Article published in:Inquiries in Hispanic Linguistics: From theory to empirical evidence
Edited by Alejandro Cuza, Lori Czerwionka and Daniel Olson
[Issues in Hispanic and Lusophone Linguistics 12] 2016
► pp. 281–300
Microvariation in the Null Subject Parameter
Word order in Cuban Spanish
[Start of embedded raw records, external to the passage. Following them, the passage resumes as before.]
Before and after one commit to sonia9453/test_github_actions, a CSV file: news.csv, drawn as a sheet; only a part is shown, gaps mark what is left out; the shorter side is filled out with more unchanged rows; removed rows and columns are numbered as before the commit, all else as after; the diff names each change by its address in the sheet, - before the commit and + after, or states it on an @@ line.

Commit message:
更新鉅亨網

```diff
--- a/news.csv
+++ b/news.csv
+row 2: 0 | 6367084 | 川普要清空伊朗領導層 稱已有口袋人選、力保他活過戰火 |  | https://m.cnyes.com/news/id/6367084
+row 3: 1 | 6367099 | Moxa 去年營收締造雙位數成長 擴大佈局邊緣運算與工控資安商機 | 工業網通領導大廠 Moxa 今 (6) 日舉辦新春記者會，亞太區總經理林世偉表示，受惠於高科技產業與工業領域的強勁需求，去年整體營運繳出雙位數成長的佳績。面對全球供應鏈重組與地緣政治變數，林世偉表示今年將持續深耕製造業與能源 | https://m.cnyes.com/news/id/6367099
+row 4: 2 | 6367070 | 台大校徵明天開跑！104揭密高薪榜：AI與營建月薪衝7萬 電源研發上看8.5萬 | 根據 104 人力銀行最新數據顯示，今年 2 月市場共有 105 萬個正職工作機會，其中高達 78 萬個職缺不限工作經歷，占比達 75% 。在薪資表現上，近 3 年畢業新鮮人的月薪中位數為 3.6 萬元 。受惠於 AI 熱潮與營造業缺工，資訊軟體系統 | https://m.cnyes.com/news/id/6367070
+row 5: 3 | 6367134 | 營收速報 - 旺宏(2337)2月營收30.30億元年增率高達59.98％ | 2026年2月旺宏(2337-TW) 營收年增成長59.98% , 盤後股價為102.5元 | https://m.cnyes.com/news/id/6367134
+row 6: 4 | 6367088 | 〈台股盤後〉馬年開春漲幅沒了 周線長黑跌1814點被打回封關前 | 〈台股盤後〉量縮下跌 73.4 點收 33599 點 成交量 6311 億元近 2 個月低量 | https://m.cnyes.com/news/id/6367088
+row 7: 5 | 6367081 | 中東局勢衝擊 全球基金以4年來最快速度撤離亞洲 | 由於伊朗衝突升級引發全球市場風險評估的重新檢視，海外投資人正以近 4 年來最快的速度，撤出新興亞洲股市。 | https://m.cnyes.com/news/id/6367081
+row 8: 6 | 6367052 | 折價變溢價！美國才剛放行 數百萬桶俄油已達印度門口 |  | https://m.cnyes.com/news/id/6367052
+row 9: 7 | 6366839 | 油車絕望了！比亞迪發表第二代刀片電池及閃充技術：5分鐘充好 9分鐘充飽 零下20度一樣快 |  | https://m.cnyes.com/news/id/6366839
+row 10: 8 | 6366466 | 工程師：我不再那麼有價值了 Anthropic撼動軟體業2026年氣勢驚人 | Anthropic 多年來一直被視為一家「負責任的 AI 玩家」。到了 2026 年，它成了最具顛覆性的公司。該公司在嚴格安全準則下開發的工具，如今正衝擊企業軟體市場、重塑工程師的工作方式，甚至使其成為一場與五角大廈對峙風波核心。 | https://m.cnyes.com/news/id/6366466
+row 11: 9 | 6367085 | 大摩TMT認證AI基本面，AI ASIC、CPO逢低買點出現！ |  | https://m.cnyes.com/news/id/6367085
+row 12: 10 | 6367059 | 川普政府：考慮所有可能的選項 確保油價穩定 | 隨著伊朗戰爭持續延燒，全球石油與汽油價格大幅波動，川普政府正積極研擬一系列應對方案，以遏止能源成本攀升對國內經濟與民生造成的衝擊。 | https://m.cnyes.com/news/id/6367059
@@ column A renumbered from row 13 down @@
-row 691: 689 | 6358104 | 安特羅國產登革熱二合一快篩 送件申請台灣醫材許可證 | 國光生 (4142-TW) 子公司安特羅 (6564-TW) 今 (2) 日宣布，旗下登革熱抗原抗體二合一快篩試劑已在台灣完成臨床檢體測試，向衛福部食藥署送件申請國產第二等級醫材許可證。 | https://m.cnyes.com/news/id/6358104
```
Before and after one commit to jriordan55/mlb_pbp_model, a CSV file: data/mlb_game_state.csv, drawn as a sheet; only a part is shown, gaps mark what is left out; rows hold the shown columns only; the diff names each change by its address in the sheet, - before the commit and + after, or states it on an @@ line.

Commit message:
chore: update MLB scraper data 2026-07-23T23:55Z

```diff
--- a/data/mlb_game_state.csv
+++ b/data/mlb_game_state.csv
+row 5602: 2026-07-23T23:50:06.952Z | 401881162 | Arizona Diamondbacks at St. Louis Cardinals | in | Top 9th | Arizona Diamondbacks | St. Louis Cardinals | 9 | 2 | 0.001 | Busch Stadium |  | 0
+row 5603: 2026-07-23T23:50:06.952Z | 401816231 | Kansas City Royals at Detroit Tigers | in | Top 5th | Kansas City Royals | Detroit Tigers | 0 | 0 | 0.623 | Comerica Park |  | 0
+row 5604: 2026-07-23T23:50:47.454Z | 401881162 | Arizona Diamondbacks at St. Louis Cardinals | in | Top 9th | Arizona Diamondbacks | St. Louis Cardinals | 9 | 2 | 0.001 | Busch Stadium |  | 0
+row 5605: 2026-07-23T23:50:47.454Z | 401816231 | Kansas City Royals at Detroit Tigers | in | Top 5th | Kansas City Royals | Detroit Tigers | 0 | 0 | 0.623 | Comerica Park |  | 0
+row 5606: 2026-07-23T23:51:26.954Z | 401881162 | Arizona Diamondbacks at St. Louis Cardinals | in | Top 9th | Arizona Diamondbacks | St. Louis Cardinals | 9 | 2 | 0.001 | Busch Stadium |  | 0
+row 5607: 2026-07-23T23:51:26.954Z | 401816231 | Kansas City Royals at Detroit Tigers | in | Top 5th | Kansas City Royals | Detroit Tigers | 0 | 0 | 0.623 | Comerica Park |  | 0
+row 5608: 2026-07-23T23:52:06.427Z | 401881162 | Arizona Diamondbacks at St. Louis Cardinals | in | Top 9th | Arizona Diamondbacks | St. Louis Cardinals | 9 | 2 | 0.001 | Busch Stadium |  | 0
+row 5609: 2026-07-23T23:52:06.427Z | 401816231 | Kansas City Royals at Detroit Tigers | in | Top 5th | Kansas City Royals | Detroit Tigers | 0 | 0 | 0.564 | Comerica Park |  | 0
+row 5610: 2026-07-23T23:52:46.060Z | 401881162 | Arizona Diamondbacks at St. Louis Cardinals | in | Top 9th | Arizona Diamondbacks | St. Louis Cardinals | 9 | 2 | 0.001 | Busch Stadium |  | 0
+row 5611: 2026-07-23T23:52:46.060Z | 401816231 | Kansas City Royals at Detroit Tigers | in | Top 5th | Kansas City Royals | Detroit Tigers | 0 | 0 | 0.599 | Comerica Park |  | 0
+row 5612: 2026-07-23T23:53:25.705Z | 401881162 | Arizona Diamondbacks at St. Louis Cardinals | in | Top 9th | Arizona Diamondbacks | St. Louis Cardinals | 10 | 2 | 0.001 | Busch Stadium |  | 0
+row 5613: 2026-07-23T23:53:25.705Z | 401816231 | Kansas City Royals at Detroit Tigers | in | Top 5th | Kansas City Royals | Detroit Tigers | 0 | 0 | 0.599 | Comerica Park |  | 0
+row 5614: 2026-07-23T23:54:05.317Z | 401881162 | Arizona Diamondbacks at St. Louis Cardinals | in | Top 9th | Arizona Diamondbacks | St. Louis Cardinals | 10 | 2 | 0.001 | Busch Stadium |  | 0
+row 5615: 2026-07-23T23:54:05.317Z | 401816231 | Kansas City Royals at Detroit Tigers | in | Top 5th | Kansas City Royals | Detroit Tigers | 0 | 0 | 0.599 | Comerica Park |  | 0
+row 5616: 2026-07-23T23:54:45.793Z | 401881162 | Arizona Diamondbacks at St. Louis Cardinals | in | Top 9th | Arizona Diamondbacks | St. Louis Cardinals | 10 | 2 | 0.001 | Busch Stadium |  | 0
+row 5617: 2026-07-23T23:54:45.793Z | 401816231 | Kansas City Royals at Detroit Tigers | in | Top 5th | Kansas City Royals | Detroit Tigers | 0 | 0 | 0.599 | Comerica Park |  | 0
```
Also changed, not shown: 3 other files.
Spanish has been traditionally classified by grammatical descriptions as a language with free variation in terms of Subject-Verb order (SV versus VS), with certain syntactic-semantic and syntactic-pragmatic restrictions governing each order. This supposed free variation appears to be facing resistance in Caribbean Spanish, since available data have demonstrated a tendency towards a more fixed SV order. However, this property has been less researched compared to other properties of the Null Subject Parameter (NSP) (Ortiz-López 2010; Otheguy & Zentella 2012). For this study, 2968 tokens from a corpus recorded in Cuba were coded according to different factors (subject type, NP complexity, unaccusativity), preferring SV order in 91% of the analyzed cases, while there is a sharp distinction between behavior in pronominal versus nominal NP, the unaccusative/unergative distinction was not a significant factor. Little variation was found in cases of subject pronouns and simple or less-heavy noun phrases, evidencing an almost fixed SV order. The results evidence a different typology within the NSP in Cuban Spanish (and possibly Caribbean Spanish), challenging many previous proposals for Spanish, leaving space for typological debate.
Published online: 01 November 2016